*YOUR OBJECTIVE*
Nothing in the records should be changed in the copy, though the pictures must be left out.

Extracted data entries:
- Opening Delimiter -

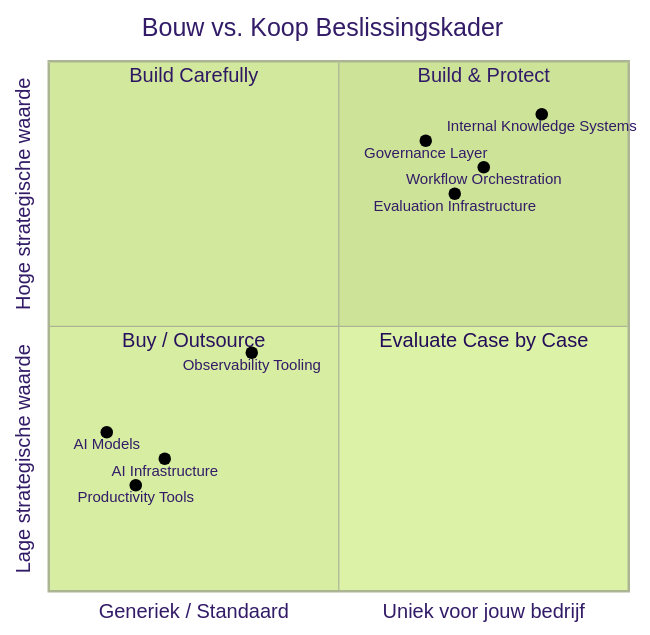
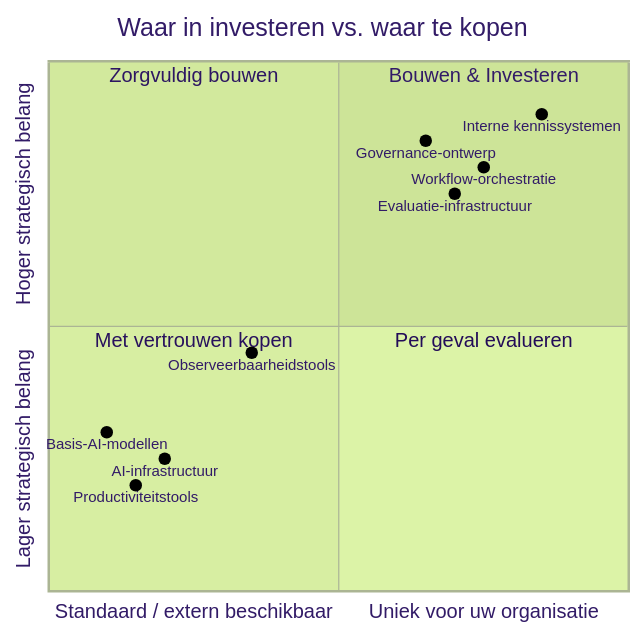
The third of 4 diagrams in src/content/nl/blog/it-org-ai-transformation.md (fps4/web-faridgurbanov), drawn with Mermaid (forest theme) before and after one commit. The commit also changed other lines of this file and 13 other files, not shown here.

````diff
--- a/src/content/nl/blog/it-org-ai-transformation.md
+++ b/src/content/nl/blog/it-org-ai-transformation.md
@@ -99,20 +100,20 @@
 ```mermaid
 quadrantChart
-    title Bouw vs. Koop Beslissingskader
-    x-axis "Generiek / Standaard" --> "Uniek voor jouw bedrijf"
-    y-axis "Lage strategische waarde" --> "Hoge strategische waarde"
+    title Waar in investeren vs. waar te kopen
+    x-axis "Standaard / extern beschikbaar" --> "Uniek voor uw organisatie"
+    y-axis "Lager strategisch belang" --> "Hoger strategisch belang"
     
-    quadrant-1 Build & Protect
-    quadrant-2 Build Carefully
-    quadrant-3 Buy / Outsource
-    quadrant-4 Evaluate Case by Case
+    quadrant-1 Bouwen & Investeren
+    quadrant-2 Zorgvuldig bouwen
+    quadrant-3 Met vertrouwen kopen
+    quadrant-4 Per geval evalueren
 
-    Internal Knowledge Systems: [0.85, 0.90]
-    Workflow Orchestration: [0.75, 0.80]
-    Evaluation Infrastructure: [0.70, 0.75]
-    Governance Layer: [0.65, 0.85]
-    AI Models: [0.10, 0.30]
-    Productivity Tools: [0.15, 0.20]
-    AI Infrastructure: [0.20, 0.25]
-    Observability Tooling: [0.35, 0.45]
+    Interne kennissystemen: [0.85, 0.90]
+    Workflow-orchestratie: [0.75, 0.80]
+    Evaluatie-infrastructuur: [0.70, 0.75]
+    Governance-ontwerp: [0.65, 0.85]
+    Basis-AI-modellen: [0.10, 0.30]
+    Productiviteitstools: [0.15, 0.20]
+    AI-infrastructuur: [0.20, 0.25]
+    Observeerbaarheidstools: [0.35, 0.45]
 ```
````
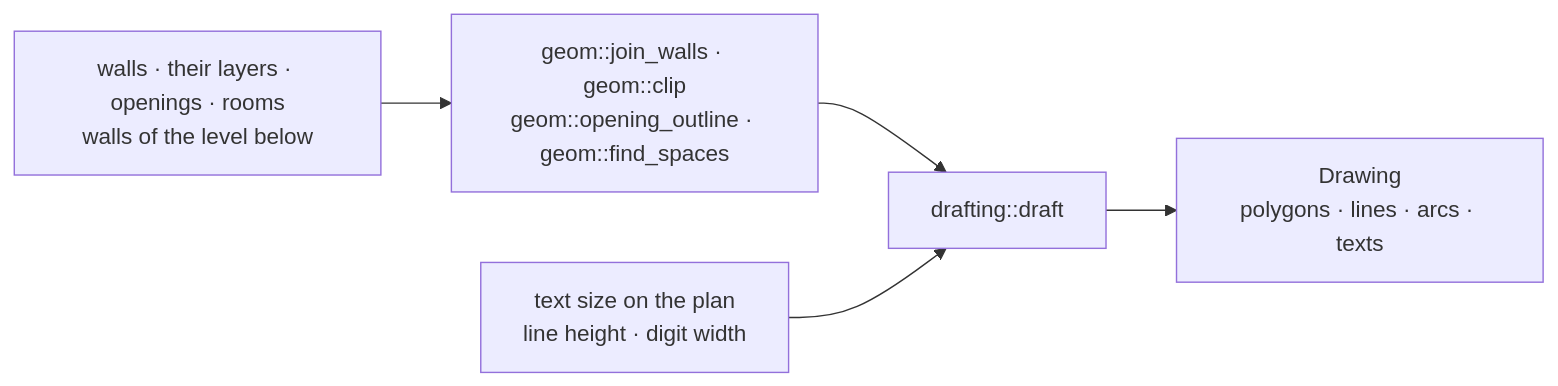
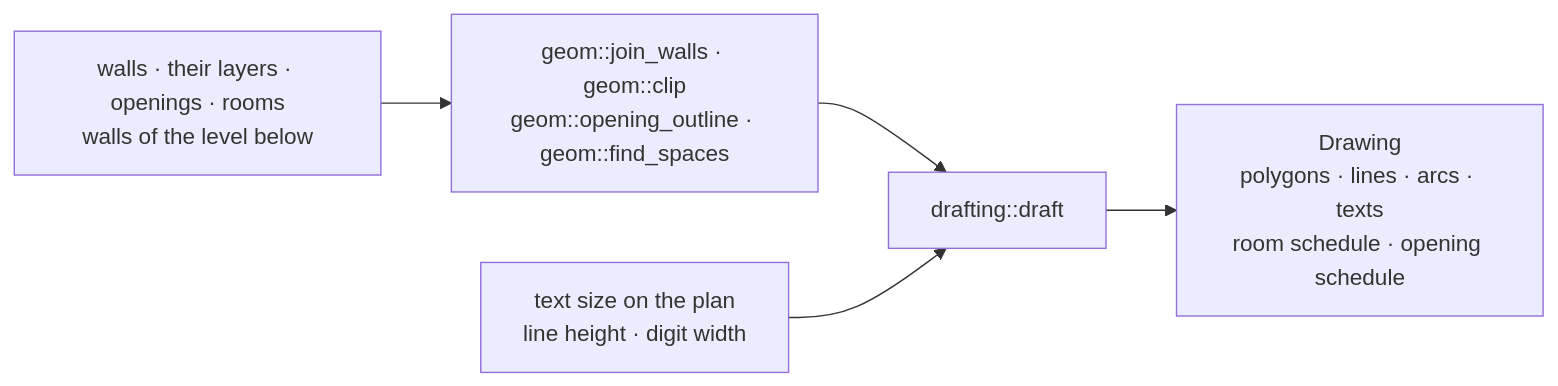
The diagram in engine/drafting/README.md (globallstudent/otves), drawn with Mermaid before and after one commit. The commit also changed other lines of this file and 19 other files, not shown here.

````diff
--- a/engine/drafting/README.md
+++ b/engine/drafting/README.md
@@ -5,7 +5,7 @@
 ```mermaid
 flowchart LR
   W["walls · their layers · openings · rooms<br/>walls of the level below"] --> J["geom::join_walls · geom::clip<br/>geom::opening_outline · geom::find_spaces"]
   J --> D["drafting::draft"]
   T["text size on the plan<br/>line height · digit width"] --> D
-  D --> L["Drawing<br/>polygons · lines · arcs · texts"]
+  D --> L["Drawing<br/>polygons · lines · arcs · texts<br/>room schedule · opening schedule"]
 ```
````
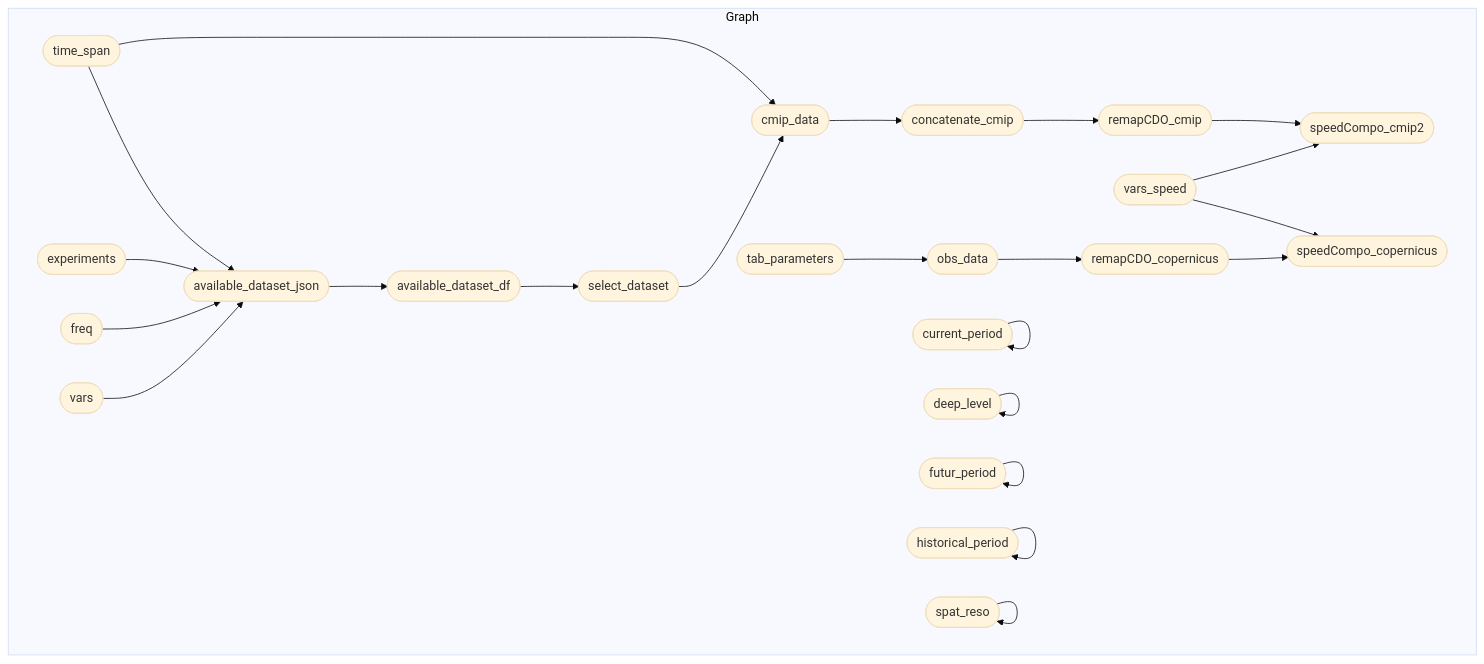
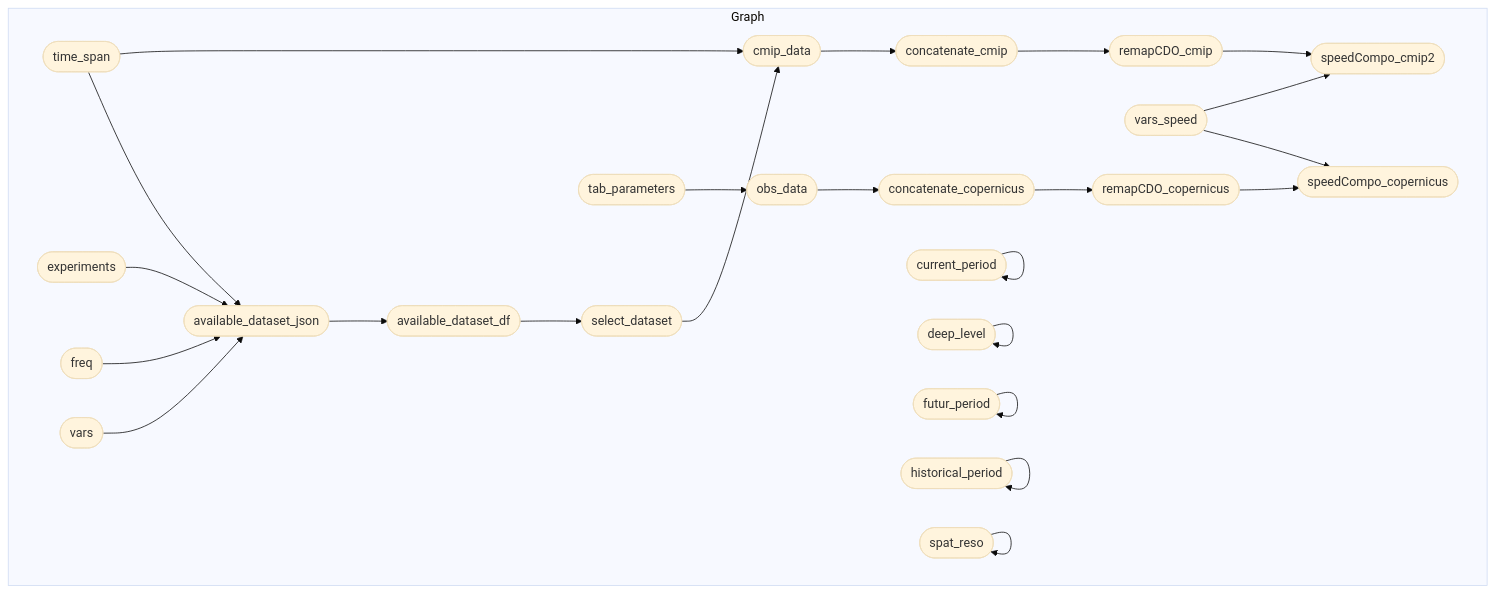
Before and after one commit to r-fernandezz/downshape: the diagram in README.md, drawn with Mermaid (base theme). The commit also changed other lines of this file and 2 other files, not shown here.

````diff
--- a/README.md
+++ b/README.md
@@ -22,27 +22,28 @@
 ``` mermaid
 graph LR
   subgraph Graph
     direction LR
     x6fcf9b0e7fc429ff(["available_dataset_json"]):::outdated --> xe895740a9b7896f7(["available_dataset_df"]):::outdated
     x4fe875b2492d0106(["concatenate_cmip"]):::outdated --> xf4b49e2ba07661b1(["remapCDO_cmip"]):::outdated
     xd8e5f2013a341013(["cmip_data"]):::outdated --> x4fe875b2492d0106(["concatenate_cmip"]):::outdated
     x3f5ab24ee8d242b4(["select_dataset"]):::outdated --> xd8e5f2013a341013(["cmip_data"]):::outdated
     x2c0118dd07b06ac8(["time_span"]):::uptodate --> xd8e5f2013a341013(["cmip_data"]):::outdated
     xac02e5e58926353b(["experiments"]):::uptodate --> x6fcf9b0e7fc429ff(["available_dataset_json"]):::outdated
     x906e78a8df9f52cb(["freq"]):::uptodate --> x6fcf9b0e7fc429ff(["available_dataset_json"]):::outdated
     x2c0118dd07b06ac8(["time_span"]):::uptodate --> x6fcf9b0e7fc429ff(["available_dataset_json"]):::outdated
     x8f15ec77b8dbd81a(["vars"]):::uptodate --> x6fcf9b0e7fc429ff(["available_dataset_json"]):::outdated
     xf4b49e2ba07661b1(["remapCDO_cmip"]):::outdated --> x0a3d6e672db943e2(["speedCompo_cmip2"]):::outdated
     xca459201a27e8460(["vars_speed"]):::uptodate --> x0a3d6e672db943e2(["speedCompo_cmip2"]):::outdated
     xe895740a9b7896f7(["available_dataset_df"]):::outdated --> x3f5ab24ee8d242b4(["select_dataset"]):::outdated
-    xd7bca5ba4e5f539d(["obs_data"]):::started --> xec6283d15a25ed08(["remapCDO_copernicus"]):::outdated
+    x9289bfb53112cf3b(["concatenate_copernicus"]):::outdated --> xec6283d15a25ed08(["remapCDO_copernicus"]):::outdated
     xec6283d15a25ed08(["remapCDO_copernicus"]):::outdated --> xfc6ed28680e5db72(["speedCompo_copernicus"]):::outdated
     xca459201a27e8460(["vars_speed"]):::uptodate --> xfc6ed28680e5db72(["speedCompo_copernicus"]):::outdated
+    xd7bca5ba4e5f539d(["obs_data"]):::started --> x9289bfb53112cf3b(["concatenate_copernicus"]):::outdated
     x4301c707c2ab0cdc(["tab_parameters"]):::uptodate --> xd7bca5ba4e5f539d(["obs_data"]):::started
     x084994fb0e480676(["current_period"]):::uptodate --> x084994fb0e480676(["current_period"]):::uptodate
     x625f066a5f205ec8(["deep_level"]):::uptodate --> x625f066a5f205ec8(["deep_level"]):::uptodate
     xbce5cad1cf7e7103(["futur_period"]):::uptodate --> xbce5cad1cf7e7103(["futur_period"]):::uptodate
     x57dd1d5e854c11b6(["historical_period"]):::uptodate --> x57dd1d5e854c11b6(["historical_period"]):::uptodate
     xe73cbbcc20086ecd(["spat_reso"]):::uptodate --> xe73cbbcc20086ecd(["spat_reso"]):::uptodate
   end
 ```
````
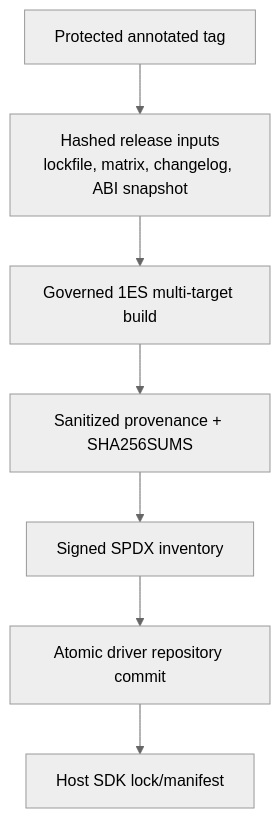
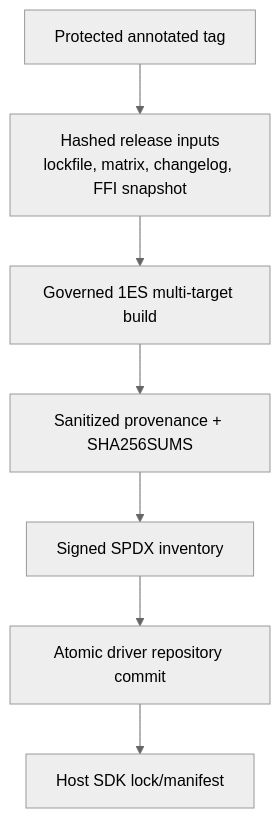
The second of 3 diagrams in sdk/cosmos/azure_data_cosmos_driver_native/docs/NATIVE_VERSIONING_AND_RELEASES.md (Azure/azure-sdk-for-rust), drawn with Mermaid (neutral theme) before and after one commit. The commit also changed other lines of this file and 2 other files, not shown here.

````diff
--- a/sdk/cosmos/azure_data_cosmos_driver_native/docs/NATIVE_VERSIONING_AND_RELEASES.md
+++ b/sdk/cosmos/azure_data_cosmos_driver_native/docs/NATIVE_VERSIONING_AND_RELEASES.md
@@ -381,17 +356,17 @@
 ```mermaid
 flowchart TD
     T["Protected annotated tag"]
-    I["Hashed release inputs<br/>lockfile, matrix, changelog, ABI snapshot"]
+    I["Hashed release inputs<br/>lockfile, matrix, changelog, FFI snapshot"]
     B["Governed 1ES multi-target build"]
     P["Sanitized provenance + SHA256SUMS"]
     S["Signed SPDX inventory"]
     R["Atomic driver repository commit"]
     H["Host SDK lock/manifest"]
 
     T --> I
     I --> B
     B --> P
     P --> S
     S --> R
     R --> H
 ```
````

- Closing Delimiter -

*EXERCISE OUTPUT*
The third of 4 diagrams in src/content/nl/blog/it-org-ai-transformation.md (fps4/web-faridgurbanov), drawn with Mermaid (forest theme) before and after one commit. The commit also changed other lines of this file and 13 other files, not shown here.

````diff
--- a/src/content/nl/blog/it-org-ai-transformation.md
+++ b/src/content/nl/blog/it-org-ai-transformation.md
@@ -99,20 +100,20 @@
 ```mermaid
 quadrantChart
-    title Bouw vs. Koop Beslissingskader
-    x-axis "Generiek / Standaard" --> "Uniek voor jouw bedrijf"
-    y-axis "Lage strategische waarde" --> "Hoge strategische waarde"
+    title Waar in investeren vs. waar te kopen
+    x-axis "Standaard / extern beschikbaar" --> "Uniek voor uw organisatie"
+    y-axis "Lager strategisch belang" --> "Hoger strategisch belang"
     
-    quadrant-1 Build & Protect
-    quadrant-2 Build Carefully
-    quadrant-3 Buy / Outsource
-    quadrant-4 Evaluate Case by Case
+    quadrant-1 Bouwen & Investeren
+    quadrant-2 Zorgvuldig bouwen
+    quadrant-3 Met vertrouwen kopen
+    quadrant-4 Per geval evalueren
 
-    Internal Knowledge Systems: [0.85, 0.90]
-    Workflow Orchestration: [0.75, 0.80]
-    Evaluation Infrastructure: [0.70, 0.75]
-    Governance Layer: [0.65, 0.85]
-    AI Models: [0.10, 0.30]
-    Productivity Tools: [0.15, 0.20]
-    AI Infrastructure: [0.20, 0.25]
-    Observability Tooling: [0.35, 0.45]
+    Interne kennissystemen: [0.85, 0.90]
+    Workflow-orchestratie: [0.75, 0.80]
+    Evaluatie-infrastructuur: [0.70, 0.75]
+    Governance-ontwerp: [0.65, 0.85]
+    Basis-AI-modellen: [0.10, 0.30]
+    Productiviteitstools: [0.15, 0.20]
+    AI-infrastructuur: [0.20, 0.25]
+    Observeerbaarheidstools: [0.35, 0.45]
 ```
````
The diagram in engine/drafting/README.md (globallstudent/otves), drawn with Mermaid before and after one commit. The commit also changed other lines of this file and 19 other files, not shown here.

````diff
--- a/engine/drafting/README.md
+++ b/engine/drafting/README.md
@@ -5,7 +5,7 @@
 ```mermaid
 flowchart LR
   W["walls · their layers · openings · rooms<br/>walls of the level below"] --> J["geom::join_walls · geom::clip<br/>geom::opening_outline · geom::find_spaces"]
   J --> D["drafting::draft"]
   T["text size on the plan<br/>line height · digit width"] --> D
-  D --> L["Drawing<br/>polygons · lines · arcs · texts"]
+  D --> L["Drawing<br/>polygons · lines · arcs · texts<br/>room schedule · opening schedule"]
 ```
````
Before and after one commit to r-fernandezz/downshape: the diagram in README.md, drawn with Mermaid (base theme). The commit also changed other lines of this file and 2 other files, not shown here.

````diff
--- a/README.md
+++ b/README.md
@@ -22,27 +22,28 @@
 ``` mermaid
 graph LR
   subgraph Graph
     direction LR
     x6fcf9b0e7fc429ff(["available_dataset_json"]):::outdated --> xe895740a9b7896f7(["available_dataset_df"]):::outdated
     x4fe875b2492d0106(["concatenate_cmip"]):::outdated --> xf4b49e2ba07661b1(["remapCDO_cmip"]):::outdated
     xd8e5f2013a341013(["cmip_data"]):::outdated --> x4fe875b2492d0106(["concatenate_cmip"]):::outdated
     x3f5ab24ee8d242b4(["select_dataset"]):::outdated --> xd8e5f2013a341013(["cmip_data"]):::outdated
     x2c0118dd07b06ac8(["time_span"]):::uptodate --> xd8e5f2013a341013(["cmip_data"]):::outdated
     xac02e5e58926353b(["experiments"]):::uptodate --> x6fcf9b0e7fc429ff(["available_dataset_json"]):::outdated
     x906e78a8df9f52cb(["freq"]):::uptodate --> x6fcf9b0e7fc429ff(["available_dataset_json"]):::outdated
     x2c0118dd07b06ac8(["time_span"]):::uptodate --> x6fcf9b0e7fc429ff(["available_dataset_json"]):::outdated
     x8f15ec77b8dbd81a(["vars"]):::uptodate --> x6fcf9b0e7fc429ff(["available_dataset_json"]):::outdated
     xf4b49e2ba07661b1(["remapCDO_cmip"]):::outdated --> x0a3d6e672db943e2(["speedCompo_cmip2"]):::outdated
     xca459201a27e8460(["vars_speed"]):::uptodate --> x0a3d6e672db943e2(["speedCompo_cmip2"]):::outdated
     xe895740a9b7896f7(["available_dataset_df"]):::outdated --> x3f5ab24ee8d242b4(["select_dataset"]):::outdated
-    xd7bca5ba4e5f539d(["obs_data"]):::started --> xec6283d15a25ed08(["remapCDO_copernicus"]):::outdated
+    x9289bfb53112cf3b(["concatenate_copernicus"]):::outdated --> xec6283d15a25ed08(["remapCDO_copernicus"]):::outdated
     xec6283d15a25ed08(["remapCDO_copernicus"]):::outdated --> xfc6ed28680e5db72(["speedCompo_copernicus"]):::outdated
     xca459201a27e8460(["vars_speed"]):::uptodate --> xfc6ed28680e5db72(["speedCompo_copernicus"]):::outdated
+    xd7bca5ba4e5f539d(["obs_data"]):::started --> x9289bfb53112cf3b(["concatenate_copernicus"]):::outdated
     x4301c707c2ab0cdc(["tab_parameters"]):::uptodate --> xd7bca5ba4e5f539d(["obs_data"]):::started
     x084994fb0e480676(["current_period"]):::uptodate --> x084994fb0e480676(["current_period"]):::uptodate
     x625f066a5f205ec8(["deep_level"]):::uptodate --> x625f066a5f205ec8(["deep_level"]):::uptodate
     xbce5cad1cf7e7103(["futur_period"]):::uptodate --> xbce5cad1cf7e7103(["futur_period"]):::uptodate
     x57dd1d5e854c11b6(["historical_period"]):::uptodate --> x57dd1d5e854c11b6(["historical_period"]):::uptodate
     xe73cbbcc20086ecd(["spat_reso"]):::uptodate --> xe73cbbcc20086ecd(["spat_reso"]):::uptodate
   end
 ```
````
The second of 3 diagrams in sdk/cosmos/azure_data_cosmos_driver_native/docs/NATIVE_VERSIONING_AND_RELEASES.md (Azure/azure-sdk-for-rust), drawn with Mermaid (neutral theme) before and after one commit. The commit also changed other lines of this file and 2 other files, not shown here.

````diff
--- a/sdk/cosmos/azure_data_cosmos_driver_native/docs/NATIVE_VERSIONING_AND_RELEASES.md
+++ b/sdk/cosmos/azure_data_cosmos_driver_native/docs/NATIVE_VERSIONING_AND_RELEASES.md
@@ -381,17 +356,17 @@
 ```mermaid
 flowchart TD
     T["Protected annotated tag"]
-    I["Hashed release inputs<br/>lockfile, matrix, changelog, ABI snapshot"]
+    I["Hashed release inputs<br/>lockfile, matrix, changelog, FFI snapshot"]
     B["Governed 1ES multi-target build"]
     P["Sanitized provenance + SHA256SUMS"]
     S["Signed SPDX inventory"]
     R["Atomic driver repository commit"]
     H["Host SDK lock/manifest"]
 
     T --> I
     I --> B
     B --> P
     P --> S
     S --> R
     R --> H
 ```
````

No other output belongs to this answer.